Segment Start: DATASET CONTENT

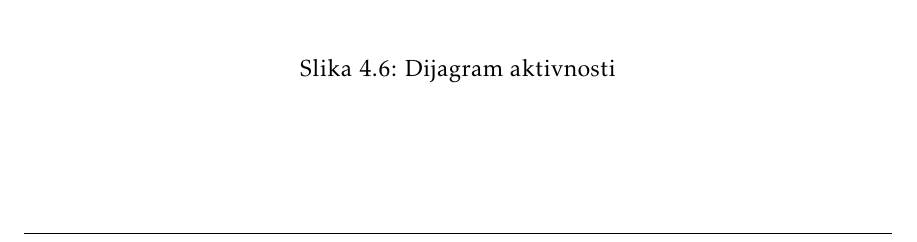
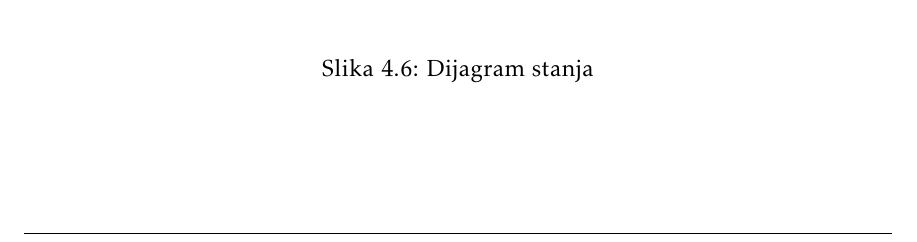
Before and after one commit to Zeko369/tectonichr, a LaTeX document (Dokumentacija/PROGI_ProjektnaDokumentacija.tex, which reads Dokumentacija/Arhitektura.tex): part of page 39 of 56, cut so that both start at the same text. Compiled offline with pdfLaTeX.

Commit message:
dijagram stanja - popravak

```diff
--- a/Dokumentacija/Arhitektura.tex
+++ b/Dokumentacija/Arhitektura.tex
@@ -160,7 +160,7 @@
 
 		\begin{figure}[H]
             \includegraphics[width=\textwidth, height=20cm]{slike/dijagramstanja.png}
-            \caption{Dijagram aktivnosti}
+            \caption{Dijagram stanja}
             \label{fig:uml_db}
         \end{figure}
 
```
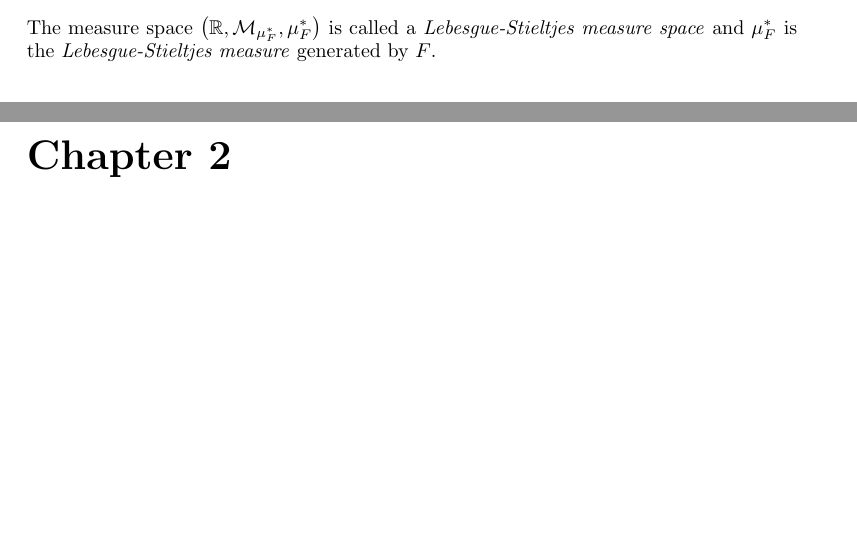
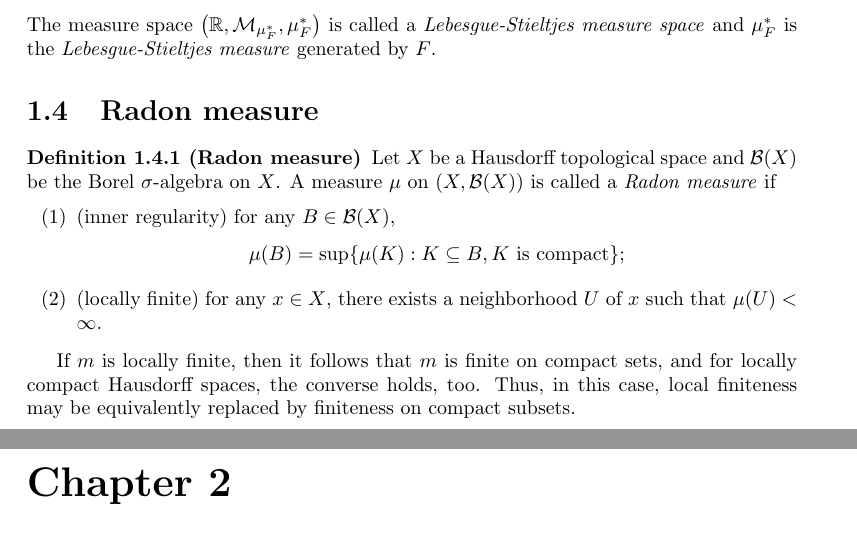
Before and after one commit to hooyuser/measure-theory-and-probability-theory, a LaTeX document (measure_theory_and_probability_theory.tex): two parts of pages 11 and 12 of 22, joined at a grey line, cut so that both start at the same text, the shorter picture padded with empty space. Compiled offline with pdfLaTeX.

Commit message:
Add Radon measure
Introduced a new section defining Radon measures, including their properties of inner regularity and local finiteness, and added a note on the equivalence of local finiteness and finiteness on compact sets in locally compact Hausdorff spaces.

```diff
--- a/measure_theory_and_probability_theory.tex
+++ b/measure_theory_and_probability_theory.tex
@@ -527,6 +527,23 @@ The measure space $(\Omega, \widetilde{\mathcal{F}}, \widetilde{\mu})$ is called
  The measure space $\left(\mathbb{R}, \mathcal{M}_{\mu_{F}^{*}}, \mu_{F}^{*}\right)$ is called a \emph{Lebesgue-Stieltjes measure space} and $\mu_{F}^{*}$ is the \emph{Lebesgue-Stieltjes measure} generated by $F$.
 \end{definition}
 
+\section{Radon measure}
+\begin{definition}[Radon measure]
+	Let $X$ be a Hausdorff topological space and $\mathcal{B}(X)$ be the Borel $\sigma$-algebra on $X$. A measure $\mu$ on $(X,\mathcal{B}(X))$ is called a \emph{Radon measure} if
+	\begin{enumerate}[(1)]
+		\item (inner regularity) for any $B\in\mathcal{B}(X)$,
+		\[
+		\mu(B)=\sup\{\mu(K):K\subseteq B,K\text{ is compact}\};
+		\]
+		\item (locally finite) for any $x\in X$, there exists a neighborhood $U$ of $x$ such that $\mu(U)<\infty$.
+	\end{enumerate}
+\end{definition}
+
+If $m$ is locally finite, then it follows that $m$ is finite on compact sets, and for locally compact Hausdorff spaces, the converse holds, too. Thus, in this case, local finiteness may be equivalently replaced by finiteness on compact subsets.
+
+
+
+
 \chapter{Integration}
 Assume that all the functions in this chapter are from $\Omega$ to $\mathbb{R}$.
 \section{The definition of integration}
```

Segment End: DATASET CONTENT

* [PROBLEM TO WORK ON] Your answer should be a single number: the tally of lines in the entries that include the word "Radon".

* [FINAL ANSWER] 5